"I love the kid," says Sam Perlozzo, the Phillies' third-base coach, who grew up a Pirates fan in Maryland and follows the franchise closely. "The key with him is going to be if he hits. There's no question about the tools. He can run with anybody. He's got a flair about him where you can see he wants to do big things. But with all young players, the deciding factor will be whether he can consistently hit pitching at the major league level. But as of right now, I love everything I see."

And it is precisely here -- when the good players realize their potential, will the Pirates pay to keep their stars, as the Penguins and Steelers have done -- where the fan's optimism begins to wane toward the cynical.

"Bottom line: Huntington and Coonelly seem to be doing their part by doing their job well," says 20-year-old Bridgeville native Jake Seiner, a junior at Boston University who was 3 years old the last time the Pirates captured the city's imagination. "The day I abandon my Pirate fanhood is the day Nutting refuses to pony up the extra cash needed to put together a contender. Ineptitude is one thing, but blatant disregard for the fan base is another, and if Nutting fails to follow through on his promise to increase payroll when the time's ready, that's exactly what he'll be doing."

Signs of life?

It is a good, hopeful three days in Pittsburgh. The Pirates take two of three from the defending world champion Phillies. Even in the loss, a 4-1, 10-inning affair in the middle game, the Pirates show life.

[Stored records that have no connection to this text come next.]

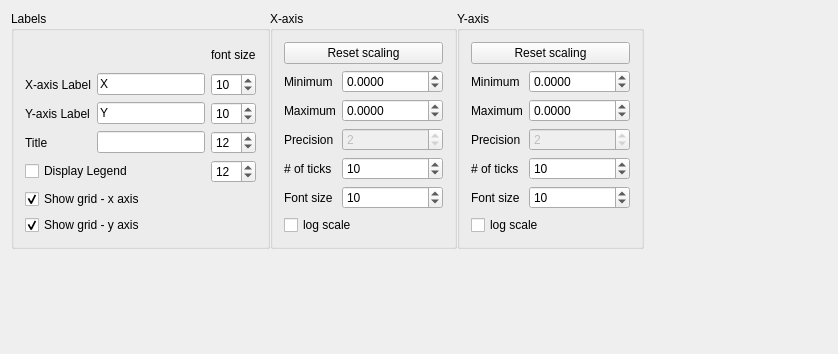
Qt form GsTLAppli/charts/chart_display_control.ui (sayantanx/ar2tech-SGeMS-public) before a commit.
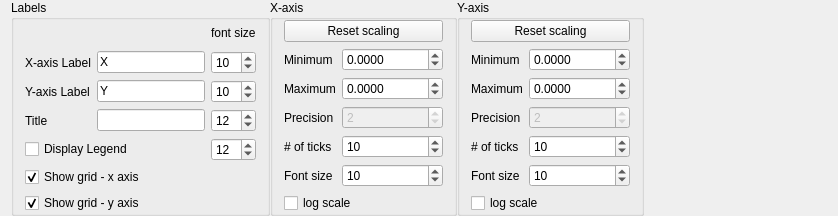
The same form after that commit.

The edit to the form file:
```diff
--- a/GsTLAppli/charts/chart_display_control.ui
+++ b/GsTLAppli/charts/chart_display_control.ui
@@ -7,11 +7,11 @@
     <x>0</x>
     <y>0</y>
     <width>838</width>
-    <height>332</height>
+    <height>193</height>
    </rect>
   </property>
   <property name="sizePolicy">
-   <sizepolicy hsizetype="Preferred" vsizetype="Minimum">
+   <sizepolicy hsizetype="Preferred" vsizetype="Fixed">
     <horstretch>0</horstretch>
     <verstretch>0</verstretch>
    </sizepolicy>
@@ -20,6 +20,12 @@
    <string>Chart_display_control</string>
   </property>
   <layout class="QVBoxLayout" name="verticalLayout_4">
+   <property name="topMargin">
+    <number>0</number>
+   </property>
+   <property name="bottomMargin">
+    <number>0</number>
+   </property>
    <item>
     <widget class="QWidget" name="widget_4" native="true">
      <property name="sizePolicy">
@@ -53,6 +59,12 @@
             <bool>false</bool>
            </property>
            <layout class="QVBoxLayout" name="verticalLayout">
+            <property name="topMargin">
+             <number>0</number>
+            </property>
+            <property name="bottomMargin">
+             <number>0</number>
+            </property>
             <item>
              <layout class="QGridLayout" name="gridLayout_3">
               <item row="0" column="0">
@@ -202,6 +214,12 @@
             <bool>false</bool>
            </property>
            <layout class="QVBoxLayout" name="verticalLayout_2">
+            <property name="topMargin">
+             <number>0</number>
+            </property>
+            <property name="bottomMargin">
+             <number>0</number>
+            </property>
             <item>
              <layout class="QGridLayout" name="gridLayout">
               <item row="0" column="0" colspan="2">
@@ -319,6 +337,12 @@
          </item>
          <item>
           <widget class="QGroupBox" name="ybox">
+           <property name="sizePolicy">
+            <sizepolicy hsizetype="Preferred" vsizetype="Fixed">
+             <horstretch>0</horstretch>
+             <verstretch>0</verstretch>
+            </sizepolicy>
+           </property>
            <property name="title">
             <string>Y-axis</string>
            </property>
@@ -326,6 +350,12 @@
             <bool>false</bool>
            </property>
            <layout class="QVBoxLayout" name="verticalLayout_3">
+            <property name="topMargin">
+             <number>0</number>
+            </property>
+            <property name="bottomMargin">
+             <number>0</number>
+            </property>
             <item>
              <layout class="QGridLayout" name="gridLayout_2">
               <item row="0" column="0" colspan="2">
@@ -460,19 +490,6 @@
         </layout>
        </widget>
       </item>
-      <item>
-       <spacer name="verticalSpacer">
-        <property name="orientation">
-         <enum>Qt::Vertical</enum>
-        </property>
-        <property name="sizeHint" stdset="0">
-         <size>
-          <width>20</width>
-          <height>94</height>
-         </size>
-        </property>
-       </spacer>
-      </item>
      </layout>
     </widget>
    </item>
```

Allison Felton, a 21-year-old from Monroeville and a senior at the University of Pittsburgh, works as a hostess at the Sonoma Grille on Penn Avenue. With the Pirates trailing 1-0 in the bottom of the ninth, Felton is explaining how the Pirates have lost her. "I used to go to the games for the food and the fireworks, but I'm a much bigger hockey fan now." Yet she is keeping her eye on the television, impressed that the Pirates are fighting hard against a better Phillies team. "He's going to hit a home run," Felton says of the hitter, Brandon Moss. Two swings later, Moss sends the game into extra innings with a home run.

But it is McCutchen who puts himself in the middle of the discussion with an appropriate combination of inexperience and star power. In the first game, McCutchen singles and steals second, sending a buzz throughout the sparse home crowd ("He can steal whenever he wants," a Pirates fan says). In the fifth, he walks and is subsequently erased attempting to steal.

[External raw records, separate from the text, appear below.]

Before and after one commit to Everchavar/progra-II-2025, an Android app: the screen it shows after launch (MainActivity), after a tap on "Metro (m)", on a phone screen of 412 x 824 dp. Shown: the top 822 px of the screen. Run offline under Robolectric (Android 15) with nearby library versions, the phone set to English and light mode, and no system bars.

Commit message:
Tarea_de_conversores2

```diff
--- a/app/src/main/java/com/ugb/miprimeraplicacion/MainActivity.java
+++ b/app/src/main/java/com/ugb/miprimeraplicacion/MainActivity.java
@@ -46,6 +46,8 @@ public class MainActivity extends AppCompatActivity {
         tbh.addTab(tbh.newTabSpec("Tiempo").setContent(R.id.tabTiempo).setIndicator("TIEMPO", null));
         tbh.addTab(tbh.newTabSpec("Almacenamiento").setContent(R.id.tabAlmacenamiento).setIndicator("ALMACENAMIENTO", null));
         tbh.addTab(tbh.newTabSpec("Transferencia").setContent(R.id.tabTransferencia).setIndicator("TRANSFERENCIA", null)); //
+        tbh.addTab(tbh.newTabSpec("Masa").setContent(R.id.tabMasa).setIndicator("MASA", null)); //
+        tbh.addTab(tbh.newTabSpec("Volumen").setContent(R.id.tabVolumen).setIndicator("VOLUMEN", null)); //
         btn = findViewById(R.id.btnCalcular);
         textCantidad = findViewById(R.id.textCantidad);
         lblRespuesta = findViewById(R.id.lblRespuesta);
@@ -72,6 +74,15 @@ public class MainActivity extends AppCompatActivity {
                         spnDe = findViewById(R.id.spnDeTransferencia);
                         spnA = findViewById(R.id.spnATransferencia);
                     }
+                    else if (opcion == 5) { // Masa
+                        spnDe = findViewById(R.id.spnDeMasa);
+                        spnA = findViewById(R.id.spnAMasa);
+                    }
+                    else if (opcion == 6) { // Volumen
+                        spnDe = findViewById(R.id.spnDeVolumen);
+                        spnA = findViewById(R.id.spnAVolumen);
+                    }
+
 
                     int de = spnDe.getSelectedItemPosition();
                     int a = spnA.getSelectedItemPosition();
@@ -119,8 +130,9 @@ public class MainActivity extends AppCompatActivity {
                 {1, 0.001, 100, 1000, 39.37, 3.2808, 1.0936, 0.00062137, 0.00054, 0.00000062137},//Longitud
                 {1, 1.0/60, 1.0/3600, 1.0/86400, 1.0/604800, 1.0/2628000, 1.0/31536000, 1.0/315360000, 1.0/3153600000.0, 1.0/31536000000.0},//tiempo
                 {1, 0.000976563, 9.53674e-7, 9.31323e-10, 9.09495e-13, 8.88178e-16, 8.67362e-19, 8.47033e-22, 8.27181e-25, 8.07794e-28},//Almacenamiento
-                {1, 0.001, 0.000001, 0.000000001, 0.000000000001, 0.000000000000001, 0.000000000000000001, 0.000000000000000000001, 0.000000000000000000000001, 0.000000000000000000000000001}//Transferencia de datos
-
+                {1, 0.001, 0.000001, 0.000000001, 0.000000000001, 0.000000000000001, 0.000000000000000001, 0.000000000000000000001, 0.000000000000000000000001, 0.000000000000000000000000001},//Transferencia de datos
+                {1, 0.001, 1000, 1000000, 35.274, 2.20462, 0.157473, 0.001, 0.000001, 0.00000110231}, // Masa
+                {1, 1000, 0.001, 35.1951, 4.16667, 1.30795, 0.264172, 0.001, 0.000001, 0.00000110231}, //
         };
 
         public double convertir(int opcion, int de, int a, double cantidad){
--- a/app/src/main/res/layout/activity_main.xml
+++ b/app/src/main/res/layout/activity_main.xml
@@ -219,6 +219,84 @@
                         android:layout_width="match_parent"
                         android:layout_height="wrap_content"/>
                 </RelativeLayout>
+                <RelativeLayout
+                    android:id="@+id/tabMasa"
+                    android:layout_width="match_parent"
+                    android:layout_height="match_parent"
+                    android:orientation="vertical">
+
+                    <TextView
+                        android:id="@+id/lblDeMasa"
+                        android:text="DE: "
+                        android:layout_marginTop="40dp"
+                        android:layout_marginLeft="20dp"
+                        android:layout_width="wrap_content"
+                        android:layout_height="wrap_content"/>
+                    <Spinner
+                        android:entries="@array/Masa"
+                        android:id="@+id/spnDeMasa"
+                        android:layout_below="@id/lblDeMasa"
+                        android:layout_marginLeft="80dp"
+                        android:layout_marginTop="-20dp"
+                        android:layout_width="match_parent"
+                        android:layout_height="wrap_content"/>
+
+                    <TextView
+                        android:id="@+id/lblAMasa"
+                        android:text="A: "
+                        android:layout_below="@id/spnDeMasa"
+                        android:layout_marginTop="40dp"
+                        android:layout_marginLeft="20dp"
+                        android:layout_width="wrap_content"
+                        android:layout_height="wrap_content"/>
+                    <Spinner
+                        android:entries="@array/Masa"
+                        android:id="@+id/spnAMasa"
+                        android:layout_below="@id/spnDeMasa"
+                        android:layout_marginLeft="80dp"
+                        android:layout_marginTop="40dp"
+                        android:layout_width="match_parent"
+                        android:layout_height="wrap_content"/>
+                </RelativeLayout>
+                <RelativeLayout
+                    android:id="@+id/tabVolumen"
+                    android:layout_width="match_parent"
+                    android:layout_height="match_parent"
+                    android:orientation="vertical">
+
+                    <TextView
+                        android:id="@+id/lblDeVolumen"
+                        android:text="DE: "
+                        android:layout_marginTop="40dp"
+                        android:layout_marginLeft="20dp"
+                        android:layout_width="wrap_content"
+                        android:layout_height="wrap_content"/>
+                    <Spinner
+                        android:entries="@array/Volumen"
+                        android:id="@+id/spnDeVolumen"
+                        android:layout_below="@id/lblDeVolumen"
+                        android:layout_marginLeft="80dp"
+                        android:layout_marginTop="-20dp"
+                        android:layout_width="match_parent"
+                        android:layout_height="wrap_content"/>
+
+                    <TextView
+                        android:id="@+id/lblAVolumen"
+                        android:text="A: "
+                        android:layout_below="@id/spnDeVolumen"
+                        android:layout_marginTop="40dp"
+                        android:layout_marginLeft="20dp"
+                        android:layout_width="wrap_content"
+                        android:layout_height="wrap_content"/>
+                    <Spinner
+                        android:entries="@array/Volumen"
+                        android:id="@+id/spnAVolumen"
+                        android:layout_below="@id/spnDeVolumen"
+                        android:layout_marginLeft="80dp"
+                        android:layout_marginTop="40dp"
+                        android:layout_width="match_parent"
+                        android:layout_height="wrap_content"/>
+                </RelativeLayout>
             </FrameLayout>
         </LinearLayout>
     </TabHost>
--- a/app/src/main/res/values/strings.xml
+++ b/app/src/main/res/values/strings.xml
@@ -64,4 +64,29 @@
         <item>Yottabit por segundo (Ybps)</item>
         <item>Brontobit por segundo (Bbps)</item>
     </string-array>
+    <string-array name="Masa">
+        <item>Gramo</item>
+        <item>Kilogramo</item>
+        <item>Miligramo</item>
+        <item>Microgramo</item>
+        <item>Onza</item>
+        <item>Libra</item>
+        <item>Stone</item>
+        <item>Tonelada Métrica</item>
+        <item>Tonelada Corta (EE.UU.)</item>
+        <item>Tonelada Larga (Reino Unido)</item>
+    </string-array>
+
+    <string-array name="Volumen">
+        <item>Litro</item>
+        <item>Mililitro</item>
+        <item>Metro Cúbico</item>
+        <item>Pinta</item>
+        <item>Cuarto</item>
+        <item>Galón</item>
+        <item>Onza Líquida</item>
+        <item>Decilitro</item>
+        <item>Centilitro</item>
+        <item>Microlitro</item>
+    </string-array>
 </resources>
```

With one on and two outs, and the game tied 3-3 in the top of the ninth, Philadelphia center fielder Shane Victorino sends a drive to center. McCutchen darts in and freezes, realizing his misplay as the ball sails over his head. The Phillies took the lead on the play.

In the bottom of the ninth, McCutchen wins the game with a two-run, walk-off home run off Phillies closer Brad Lidge. In the finale, McCutchen leads off the first inning with a home run. For the series, he is 5-for-12 with two home runs. The Pirates are starting to believe they have their buzz guy.

"We don't have that guy. We don't have a Crosby. We don't have a [Ben] Roethlisberger," Tom Smith says. "But McCutchen, he's got it. He's got everything."

Before the second game against the Pirates, a day after McCutchen's star turn in the opener, Phillies first-base coach Davey Lopes -- a tough, old school baseball man not easily given to hype -- thumps the end of his fungo bat into the dirt for emphasis each time he uses the phrase "impact player."

"You can see McCutchen has grown and improved since the last time we came in here," Lopes said. "You need impact players if you're going to turn this thing around. I think if you asked any general manager in this game in the position the Pirates were in, they all would have done the same thing in moving Sanchez and Wilson, because those guys were going to make a lot of money but weren't going to change the game.

"You need impact players, guys who are going be dynamic. I wouldn't put that on this kid yet. And that's only the first part. The second part is, 'will you pay them when the time comes?'"

Howard Bryant is a senior writer for ESPN.com. He is the author of "Shut Out: A Story of Race and Baseball in Boston" and "Juicing the Game: Drugs, Power and the Fight for the Soul of Major League Baseball." He can be reached at Howard.Bryant@espn3.com.